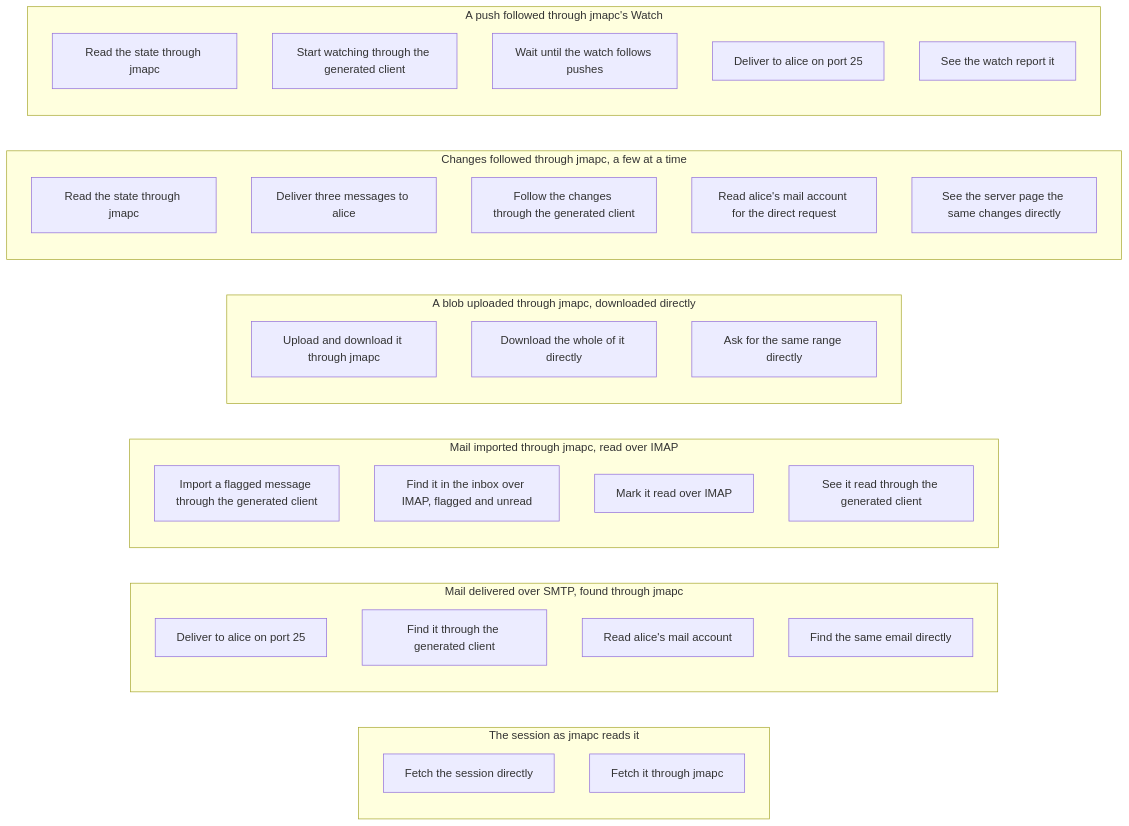
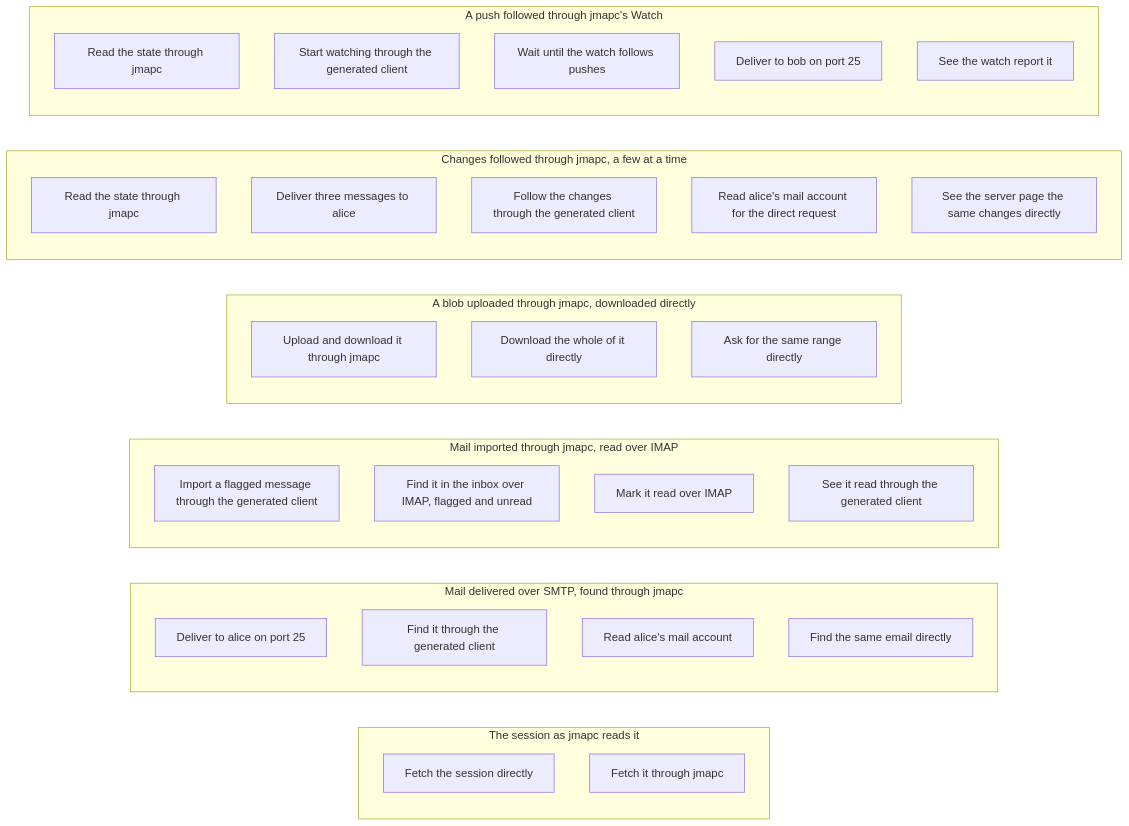
Before and after one commit to linyows/jmapc: the second of 2 diagrams in docs/content/en/contributing.md, drawn with Mermaid. The commit also changed other lines of this file and 2 other files, not shown here.

````diff
--- a/docs/content/en/contributing.md
+++ b/docs/content/en/contributing.md
@@ -70,38 +70,38 @@
 ```mermaid
 flowchart LR
     subgraph job_0["The session as jmapc reads it"]
         job_0_step0["Fetch the session directly"]
         job_0_step1["Fetch it through jmapc"]
     end
     subgraph job_1["Mail delivered over SMTP, found through jmapc"]
         job_1_step0["Deliver to alice on port 25"]
         job_1_step1["Find it through the generated client"]
         job_1_step2["Read alice's mail account"]
         job_1_step3["Find the same email directly"]
     end
     subgraph job_2["Mail imported through jmapc, read over IMAP"]
         job_2_step0["Import a flagged message through the generated client"]
         job_2_step1["Find it in the inbox over IMAP, flagged and unread"]
         job_2_step2["Mark it read over IMAP"]
         job_2_step3["See it read through the generated client"]
     end
     subgraph job_3["A blob uploaded through jmapc, downloaded directly"]
         job_3_step0["Upload and download it through jmapc"]
         job_3_step1["Download the whole of it directly"]
         job_3_step2["Ask for the same range directly"]
     end
     subgraph job_4["Changes followed through jmapc, a few at a time"]
         job_4_step0["Read the state through jmapc"]
         job_4_step1["Deliver three messages to alice"]
         job_4_step2["Follow the changes through the generated client"]
         job_4_step3["Read alice's mail account for the direct request"]
         job_4_step4["See the server page the same changes directly"]
     end
     subgraph job_5["A push followed through jmapc's Watch"]
         job_5_step0["Read the state through jmapc"]
         job_5_step1["Start watching through the generated client"]
         job_5_step2["Wait until the watch follows pushes"]
-        job_5_step3["Deliver to alice on port 25"]
+        job_5_step3["Deliver to bob on port 25"]
         job_5_step4["See the watch report it"]
     end
 ```
````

Task description
Lines from the one holding "the whole of" to the last line of the records: return these exactly, and only these.

Worked solution
         job_3_step1["Download the whole of it directly"]
         job_3_step2["Ask for the same range directly"]
     end
     subgraph job_4["Changes followed through jmapc, a few at a time"]
         job_4_step0["Read the state through jmapc"]
         job_4_step1["Deliver three messages to alice"]
         job_4_step2["Follow the changes through the generated client"]
         job_4_step3["Read alice's mail account for the direct request"]
         job_4_step4["See the server page the same changes directly"]
     end
     subgraph job_5["A push followed through jmapc's Watch"]
         job_5_step0["Read the state through jmapc"]
         job_5_step1["Start watching through the generated client"]
         job_5_step2["Wait until the watch follows pushes"]
-        job_5_step3["Deliver to alice on port 25"]
+        job_5_step3["Deliver to bob on port 25"]
         job_5_step4["See the watch report it"]
     end
 ```
````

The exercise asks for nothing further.